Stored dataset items

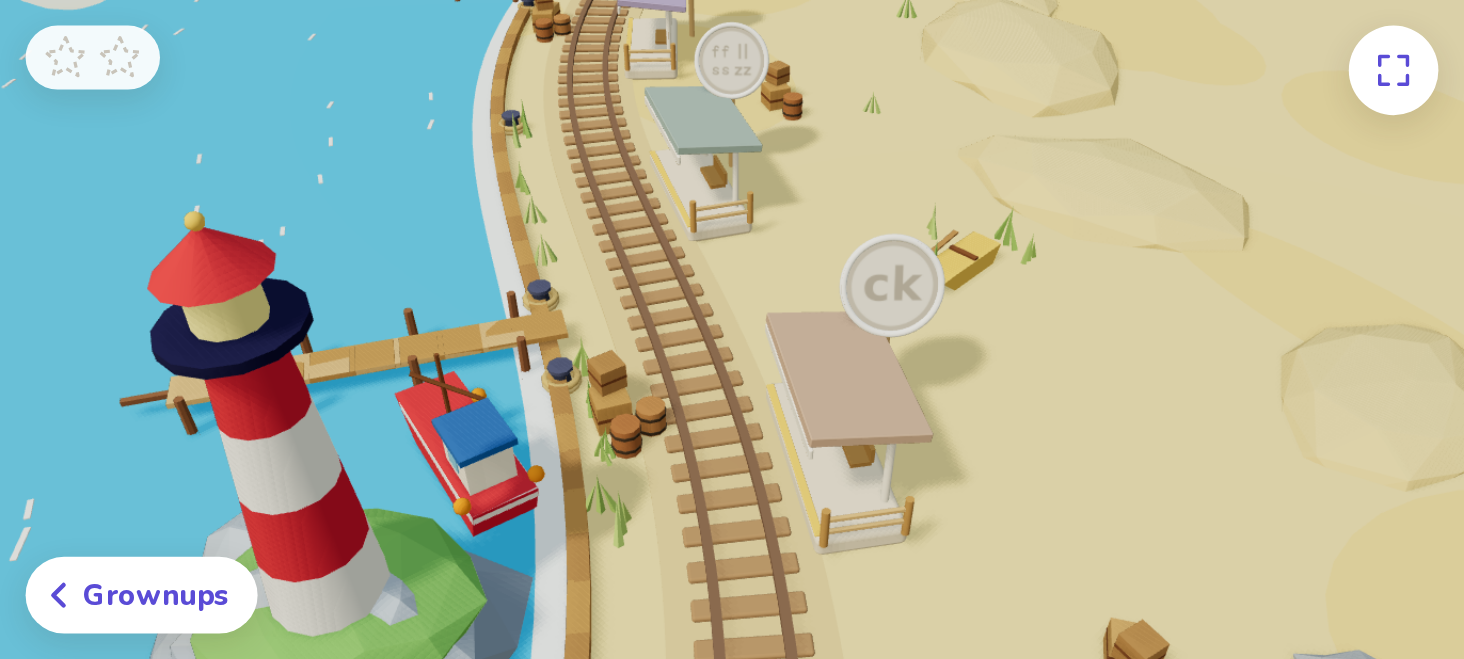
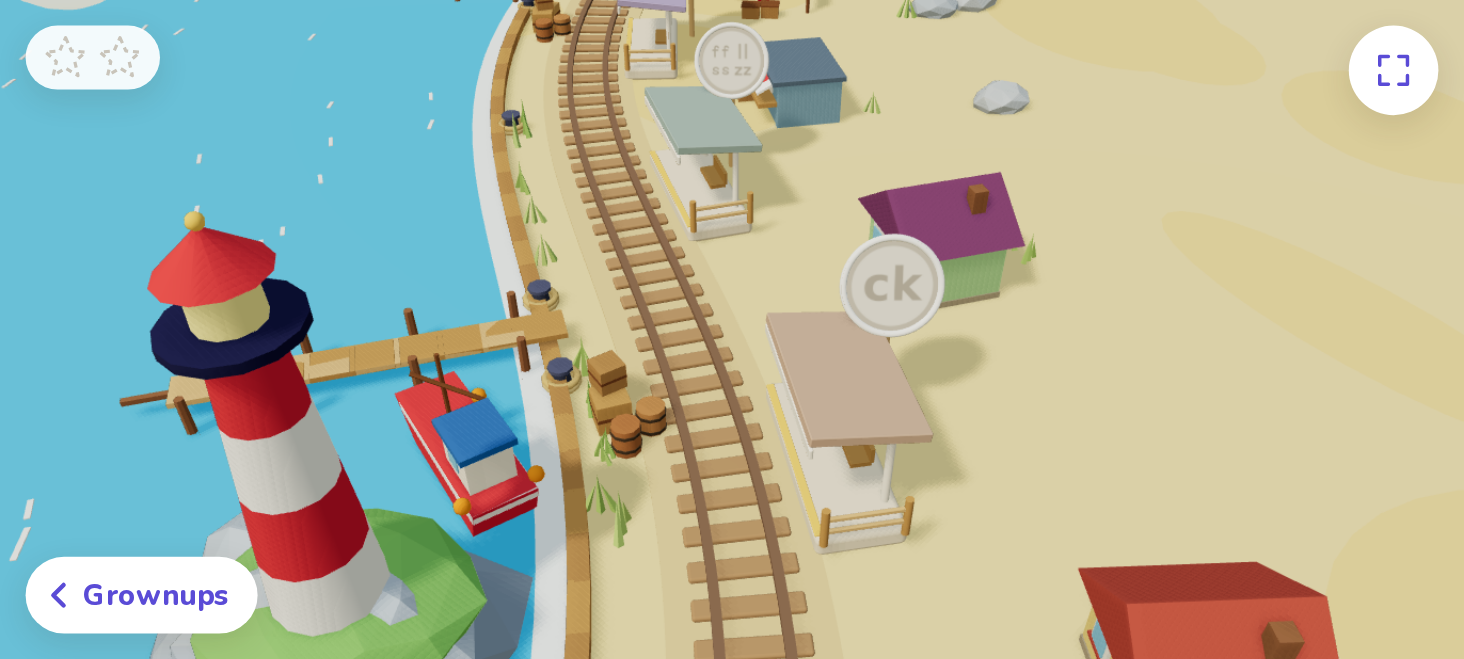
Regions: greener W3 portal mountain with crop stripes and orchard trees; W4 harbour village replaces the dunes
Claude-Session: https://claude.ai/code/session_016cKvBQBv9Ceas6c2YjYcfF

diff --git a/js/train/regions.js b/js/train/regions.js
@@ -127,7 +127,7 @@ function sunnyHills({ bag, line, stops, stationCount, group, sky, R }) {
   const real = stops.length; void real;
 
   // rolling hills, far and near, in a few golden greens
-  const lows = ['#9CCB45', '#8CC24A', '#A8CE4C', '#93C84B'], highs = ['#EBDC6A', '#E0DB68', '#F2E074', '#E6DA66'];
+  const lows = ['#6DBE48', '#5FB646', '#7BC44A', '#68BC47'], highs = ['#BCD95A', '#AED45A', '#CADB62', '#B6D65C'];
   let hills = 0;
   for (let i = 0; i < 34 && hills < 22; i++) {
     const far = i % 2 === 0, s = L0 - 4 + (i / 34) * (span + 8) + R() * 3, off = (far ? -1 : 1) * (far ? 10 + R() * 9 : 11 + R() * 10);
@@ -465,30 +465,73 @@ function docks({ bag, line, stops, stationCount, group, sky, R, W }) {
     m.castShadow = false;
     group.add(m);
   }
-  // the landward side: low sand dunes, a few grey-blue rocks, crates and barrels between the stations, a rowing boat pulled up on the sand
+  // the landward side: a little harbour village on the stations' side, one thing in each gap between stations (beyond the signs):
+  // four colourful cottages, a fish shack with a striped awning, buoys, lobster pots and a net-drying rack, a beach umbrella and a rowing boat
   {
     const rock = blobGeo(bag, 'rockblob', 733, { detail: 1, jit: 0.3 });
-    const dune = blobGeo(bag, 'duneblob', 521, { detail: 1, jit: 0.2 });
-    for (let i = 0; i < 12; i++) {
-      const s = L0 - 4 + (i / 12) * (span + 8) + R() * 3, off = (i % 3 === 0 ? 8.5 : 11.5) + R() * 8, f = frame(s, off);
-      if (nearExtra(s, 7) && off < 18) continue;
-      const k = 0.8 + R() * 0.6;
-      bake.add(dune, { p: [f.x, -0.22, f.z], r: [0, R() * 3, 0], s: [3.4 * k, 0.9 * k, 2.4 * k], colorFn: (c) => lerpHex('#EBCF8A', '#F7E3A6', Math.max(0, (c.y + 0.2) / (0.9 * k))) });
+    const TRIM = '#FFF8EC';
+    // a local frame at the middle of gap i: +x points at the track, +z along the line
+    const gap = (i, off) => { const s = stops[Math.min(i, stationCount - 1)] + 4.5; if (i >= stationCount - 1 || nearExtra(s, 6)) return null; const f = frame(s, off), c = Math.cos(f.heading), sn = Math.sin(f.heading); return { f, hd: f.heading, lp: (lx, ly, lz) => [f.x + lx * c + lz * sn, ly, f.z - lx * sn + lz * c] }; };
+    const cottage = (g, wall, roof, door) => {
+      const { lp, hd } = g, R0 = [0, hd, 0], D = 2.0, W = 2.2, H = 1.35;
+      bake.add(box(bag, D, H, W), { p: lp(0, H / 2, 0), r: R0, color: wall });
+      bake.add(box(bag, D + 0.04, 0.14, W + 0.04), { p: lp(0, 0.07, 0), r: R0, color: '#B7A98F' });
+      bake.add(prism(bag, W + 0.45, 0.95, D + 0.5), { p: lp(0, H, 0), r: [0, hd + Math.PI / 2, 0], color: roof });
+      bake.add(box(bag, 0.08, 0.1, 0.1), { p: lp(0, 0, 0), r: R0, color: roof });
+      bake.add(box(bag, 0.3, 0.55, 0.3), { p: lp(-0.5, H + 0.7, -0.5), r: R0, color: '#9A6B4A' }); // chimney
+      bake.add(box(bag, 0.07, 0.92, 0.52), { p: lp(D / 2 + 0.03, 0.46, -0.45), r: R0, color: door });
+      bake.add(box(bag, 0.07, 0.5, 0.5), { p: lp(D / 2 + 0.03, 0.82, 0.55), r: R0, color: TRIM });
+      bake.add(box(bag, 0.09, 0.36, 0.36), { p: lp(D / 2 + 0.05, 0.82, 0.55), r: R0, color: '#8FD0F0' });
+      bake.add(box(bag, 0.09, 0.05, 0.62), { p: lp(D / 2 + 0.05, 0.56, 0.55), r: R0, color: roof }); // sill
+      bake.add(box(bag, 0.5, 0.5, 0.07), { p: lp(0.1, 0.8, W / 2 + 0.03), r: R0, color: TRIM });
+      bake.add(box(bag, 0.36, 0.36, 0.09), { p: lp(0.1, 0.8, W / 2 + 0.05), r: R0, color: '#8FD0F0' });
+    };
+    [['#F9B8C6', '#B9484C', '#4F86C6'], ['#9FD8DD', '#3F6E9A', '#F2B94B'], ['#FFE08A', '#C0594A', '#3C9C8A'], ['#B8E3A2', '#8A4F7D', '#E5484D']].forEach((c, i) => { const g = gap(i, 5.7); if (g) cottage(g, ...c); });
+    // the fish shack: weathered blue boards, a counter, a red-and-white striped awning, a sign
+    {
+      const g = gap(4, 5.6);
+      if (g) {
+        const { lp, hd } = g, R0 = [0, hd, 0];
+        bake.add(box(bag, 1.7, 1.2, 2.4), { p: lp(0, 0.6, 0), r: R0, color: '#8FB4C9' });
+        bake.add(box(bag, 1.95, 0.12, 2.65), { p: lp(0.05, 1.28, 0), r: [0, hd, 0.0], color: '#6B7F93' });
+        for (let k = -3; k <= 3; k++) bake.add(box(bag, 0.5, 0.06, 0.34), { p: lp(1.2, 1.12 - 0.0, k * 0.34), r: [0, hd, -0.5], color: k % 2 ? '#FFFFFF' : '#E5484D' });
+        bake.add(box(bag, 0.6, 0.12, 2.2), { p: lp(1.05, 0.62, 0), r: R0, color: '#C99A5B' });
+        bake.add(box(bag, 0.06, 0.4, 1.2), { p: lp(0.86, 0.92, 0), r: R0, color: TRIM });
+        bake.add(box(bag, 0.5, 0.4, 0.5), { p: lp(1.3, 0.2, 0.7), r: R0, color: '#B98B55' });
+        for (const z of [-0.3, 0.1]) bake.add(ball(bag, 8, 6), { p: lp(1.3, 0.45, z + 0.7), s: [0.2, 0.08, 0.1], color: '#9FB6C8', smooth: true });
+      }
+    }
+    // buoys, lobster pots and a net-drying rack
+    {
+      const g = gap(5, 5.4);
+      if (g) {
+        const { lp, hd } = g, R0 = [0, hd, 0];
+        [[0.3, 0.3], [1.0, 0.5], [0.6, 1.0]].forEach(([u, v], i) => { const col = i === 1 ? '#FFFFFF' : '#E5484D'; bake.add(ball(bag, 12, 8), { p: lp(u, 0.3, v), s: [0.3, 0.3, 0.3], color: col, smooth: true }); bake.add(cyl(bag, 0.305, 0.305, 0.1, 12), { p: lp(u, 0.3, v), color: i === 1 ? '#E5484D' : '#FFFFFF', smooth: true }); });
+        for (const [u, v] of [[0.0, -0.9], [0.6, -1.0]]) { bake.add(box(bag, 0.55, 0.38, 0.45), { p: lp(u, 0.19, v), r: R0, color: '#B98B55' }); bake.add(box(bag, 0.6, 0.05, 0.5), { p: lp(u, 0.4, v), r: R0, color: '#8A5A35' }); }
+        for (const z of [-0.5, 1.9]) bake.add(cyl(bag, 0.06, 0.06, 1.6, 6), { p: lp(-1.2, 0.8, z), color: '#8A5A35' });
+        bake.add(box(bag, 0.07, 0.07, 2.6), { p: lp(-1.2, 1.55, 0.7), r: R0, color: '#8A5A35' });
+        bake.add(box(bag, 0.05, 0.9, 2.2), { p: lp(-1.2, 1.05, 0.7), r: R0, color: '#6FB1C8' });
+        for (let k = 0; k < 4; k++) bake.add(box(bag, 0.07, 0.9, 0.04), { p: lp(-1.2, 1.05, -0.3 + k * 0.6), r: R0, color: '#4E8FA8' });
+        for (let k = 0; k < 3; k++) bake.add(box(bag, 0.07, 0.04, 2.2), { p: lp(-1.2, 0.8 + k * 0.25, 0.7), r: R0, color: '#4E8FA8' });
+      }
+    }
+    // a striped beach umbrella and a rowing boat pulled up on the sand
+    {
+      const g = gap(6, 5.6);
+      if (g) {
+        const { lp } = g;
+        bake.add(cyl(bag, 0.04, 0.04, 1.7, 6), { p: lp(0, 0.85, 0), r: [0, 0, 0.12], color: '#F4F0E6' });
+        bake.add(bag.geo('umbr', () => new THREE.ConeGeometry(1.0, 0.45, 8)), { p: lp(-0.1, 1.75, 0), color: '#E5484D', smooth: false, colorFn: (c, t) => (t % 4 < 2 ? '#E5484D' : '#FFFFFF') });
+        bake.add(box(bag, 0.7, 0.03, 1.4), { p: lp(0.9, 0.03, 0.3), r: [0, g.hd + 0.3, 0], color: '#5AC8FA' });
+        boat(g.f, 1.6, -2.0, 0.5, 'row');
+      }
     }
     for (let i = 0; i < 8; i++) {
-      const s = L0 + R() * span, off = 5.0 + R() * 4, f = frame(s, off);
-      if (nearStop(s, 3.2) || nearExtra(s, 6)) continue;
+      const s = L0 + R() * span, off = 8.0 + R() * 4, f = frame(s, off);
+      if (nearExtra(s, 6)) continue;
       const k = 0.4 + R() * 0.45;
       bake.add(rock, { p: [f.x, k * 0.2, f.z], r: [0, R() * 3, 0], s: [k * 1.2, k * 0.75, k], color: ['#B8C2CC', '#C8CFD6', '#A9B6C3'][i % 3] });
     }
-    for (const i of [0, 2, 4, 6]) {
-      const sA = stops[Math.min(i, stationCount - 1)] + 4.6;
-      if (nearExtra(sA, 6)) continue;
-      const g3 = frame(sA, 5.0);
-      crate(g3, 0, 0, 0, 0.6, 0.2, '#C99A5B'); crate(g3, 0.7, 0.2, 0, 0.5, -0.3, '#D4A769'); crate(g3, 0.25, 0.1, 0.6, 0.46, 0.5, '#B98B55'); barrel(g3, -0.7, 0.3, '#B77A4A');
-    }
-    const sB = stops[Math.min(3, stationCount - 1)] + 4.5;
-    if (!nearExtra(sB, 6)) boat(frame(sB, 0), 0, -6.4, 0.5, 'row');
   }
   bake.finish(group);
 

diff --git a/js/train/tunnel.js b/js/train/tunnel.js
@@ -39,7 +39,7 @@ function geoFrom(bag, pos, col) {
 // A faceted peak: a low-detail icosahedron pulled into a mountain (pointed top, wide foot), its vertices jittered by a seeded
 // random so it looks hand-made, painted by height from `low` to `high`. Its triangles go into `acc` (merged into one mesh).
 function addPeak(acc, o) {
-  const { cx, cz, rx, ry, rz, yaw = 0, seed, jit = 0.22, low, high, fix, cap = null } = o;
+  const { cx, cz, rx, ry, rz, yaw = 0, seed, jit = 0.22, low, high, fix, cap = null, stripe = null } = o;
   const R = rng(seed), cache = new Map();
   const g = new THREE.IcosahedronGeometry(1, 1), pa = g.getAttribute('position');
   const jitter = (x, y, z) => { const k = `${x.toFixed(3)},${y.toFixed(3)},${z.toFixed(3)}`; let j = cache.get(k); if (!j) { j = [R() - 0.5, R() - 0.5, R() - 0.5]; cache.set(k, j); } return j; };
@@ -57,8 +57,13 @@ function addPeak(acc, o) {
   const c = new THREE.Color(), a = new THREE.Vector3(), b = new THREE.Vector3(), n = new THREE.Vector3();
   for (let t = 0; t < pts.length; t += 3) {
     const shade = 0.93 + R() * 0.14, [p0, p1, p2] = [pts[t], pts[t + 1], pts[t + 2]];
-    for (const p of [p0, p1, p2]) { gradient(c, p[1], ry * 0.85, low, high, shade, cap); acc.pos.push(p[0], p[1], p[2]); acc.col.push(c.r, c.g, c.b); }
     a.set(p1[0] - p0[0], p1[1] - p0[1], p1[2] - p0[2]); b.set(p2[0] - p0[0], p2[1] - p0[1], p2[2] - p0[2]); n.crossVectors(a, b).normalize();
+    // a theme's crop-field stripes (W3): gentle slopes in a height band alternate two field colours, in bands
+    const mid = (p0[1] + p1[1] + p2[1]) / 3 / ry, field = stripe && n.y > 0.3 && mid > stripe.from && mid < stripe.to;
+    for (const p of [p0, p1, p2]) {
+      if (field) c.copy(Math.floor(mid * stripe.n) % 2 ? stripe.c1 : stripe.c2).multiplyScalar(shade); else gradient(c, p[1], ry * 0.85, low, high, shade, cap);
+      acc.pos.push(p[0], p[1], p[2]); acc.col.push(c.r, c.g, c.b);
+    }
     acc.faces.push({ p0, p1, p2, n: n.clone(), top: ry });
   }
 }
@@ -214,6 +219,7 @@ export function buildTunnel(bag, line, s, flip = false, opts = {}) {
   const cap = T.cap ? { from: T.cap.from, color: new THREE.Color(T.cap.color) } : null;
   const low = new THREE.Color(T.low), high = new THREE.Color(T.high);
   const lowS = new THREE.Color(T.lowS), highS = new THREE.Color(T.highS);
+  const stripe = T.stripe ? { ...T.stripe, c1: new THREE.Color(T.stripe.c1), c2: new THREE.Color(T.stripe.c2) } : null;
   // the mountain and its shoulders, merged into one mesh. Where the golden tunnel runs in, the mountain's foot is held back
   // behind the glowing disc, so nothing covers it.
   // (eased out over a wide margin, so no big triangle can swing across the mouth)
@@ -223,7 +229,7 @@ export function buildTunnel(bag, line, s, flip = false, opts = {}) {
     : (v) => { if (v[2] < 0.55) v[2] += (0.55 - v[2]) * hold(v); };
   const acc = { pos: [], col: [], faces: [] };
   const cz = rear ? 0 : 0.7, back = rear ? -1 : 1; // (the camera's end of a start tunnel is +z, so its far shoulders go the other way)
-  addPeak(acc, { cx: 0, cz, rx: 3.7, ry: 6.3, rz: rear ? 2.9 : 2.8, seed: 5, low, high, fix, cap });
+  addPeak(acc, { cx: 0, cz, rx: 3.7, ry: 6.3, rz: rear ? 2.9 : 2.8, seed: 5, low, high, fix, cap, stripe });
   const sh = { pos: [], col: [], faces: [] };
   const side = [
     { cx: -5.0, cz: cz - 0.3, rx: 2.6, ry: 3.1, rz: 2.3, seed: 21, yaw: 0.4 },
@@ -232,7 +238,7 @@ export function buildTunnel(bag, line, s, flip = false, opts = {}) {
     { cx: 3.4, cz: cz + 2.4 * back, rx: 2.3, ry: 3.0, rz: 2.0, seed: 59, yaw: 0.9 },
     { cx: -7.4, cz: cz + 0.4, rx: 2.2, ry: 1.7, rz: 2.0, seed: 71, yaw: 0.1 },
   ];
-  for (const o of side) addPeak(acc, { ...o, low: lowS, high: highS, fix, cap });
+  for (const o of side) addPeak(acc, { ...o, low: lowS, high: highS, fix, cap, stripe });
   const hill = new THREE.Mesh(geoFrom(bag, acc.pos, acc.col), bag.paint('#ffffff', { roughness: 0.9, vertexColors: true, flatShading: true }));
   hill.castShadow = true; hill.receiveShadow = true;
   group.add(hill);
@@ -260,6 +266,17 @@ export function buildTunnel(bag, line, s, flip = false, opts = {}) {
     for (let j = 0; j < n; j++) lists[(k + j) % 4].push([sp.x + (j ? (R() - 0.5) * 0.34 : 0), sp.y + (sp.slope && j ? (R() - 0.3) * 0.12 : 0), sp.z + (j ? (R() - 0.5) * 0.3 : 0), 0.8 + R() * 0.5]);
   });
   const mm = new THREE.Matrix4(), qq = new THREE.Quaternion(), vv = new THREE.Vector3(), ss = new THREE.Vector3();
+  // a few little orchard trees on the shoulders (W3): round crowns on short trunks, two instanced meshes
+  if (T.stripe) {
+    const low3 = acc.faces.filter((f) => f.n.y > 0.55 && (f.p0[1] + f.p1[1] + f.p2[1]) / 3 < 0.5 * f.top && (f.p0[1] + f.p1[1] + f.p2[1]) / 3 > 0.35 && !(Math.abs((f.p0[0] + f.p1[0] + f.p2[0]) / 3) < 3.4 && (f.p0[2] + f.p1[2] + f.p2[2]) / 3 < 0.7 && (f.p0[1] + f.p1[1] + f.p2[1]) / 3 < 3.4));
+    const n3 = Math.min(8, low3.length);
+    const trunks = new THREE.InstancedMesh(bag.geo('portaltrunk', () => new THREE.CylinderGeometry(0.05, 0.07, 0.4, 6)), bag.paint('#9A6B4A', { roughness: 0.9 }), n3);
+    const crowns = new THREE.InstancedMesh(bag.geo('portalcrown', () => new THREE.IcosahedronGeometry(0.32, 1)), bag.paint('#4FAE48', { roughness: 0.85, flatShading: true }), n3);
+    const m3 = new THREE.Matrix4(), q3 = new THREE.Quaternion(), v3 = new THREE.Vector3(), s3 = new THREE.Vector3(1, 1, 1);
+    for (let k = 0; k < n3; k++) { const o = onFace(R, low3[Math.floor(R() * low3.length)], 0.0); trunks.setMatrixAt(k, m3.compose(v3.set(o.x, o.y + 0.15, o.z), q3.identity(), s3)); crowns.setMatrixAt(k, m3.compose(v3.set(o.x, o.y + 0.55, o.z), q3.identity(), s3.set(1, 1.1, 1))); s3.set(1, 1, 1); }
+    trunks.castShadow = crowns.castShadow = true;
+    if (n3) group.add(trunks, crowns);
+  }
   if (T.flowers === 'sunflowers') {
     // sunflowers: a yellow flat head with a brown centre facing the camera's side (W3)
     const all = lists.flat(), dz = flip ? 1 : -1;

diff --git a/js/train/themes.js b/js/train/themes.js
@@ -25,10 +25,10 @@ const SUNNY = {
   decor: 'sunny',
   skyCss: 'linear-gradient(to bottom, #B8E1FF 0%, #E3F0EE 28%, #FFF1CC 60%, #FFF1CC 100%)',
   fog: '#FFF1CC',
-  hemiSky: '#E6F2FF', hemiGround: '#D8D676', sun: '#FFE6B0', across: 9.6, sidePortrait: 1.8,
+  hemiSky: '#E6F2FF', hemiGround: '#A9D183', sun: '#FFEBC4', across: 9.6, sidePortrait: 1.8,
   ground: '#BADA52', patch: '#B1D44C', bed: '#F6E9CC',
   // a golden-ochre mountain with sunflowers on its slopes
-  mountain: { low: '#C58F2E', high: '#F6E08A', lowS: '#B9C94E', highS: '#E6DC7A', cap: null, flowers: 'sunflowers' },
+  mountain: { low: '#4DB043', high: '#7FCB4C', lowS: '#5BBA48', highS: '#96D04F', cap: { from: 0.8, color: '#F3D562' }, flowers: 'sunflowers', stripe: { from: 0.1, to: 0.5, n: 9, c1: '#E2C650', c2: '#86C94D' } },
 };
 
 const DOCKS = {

=== Task description ===
What do the lines above say from the one containing "0.55), r: R0, color: '#8FD0F0'" down to the one containing "0.55), r: R0, color: roof"? Return them exactly, both end lines included, and only them.

=== Your response ===
+      bake.add(box(bag, 0.09, 0.36, 0.36), { p: lp(D / 2 + 0.05, 0.82, 0.55), r: R0, color: '#8FD0F0' });
+      bake.add(box(bag, 0.09, 0.05, 0.62), { p: lp(D / 2 + 0.05, 0.56, 0.55), r: R0, color: roof }); // sill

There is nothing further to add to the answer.